Activity: Copy out, from the data below, each line in which the word "ipynb" occurs.

Source records:
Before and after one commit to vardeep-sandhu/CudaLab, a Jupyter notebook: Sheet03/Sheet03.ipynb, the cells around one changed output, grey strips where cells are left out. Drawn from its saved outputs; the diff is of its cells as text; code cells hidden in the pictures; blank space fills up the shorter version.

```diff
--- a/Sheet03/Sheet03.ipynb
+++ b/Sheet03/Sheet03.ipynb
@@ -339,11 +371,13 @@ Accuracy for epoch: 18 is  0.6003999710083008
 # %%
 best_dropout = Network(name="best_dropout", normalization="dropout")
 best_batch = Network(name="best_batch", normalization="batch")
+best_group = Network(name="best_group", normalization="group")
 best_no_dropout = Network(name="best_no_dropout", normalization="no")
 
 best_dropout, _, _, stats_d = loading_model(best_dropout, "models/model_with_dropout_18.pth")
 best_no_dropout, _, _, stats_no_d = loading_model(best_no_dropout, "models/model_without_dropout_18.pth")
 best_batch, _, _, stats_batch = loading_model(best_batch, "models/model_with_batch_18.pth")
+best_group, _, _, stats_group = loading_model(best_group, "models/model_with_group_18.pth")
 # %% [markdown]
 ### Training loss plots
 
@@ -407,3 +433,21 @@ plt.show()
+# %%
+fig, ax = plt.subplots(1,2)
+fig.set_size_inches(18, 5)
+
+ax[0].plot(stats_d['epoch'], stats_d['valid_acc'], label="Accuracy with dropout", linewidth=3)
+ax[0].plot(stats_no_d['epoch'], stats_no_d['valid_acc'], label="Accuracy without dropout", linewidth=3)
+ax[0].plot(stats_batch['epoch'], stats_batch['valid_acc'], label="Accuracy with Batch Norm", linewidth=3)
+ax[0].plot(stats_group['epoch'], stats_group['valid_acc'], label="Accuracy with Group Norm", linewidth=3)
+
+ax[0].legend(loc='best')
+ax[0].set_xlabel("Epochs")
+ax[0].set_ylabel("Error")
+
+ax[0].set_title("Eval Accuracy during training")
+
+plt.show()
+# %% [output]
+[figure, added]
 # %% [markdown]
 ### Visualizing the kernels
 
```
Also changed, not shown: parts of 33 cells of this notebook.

Exercise answer:
Before and after one commit to vardeep-sandhu/CudaLab, a Jupyter notebook: Sheet03/Sheet03.ipynb, the cells around one changed output, grey strips where cells are left out. Drawn from its saved outputs; the diff is of its cells as text; code cells hidden in the pictures; blank space fills up the shorter version.
--- a/Sheet03/Sheet03.ipynb
+++ b/Sheet03/Sheet03.ipynb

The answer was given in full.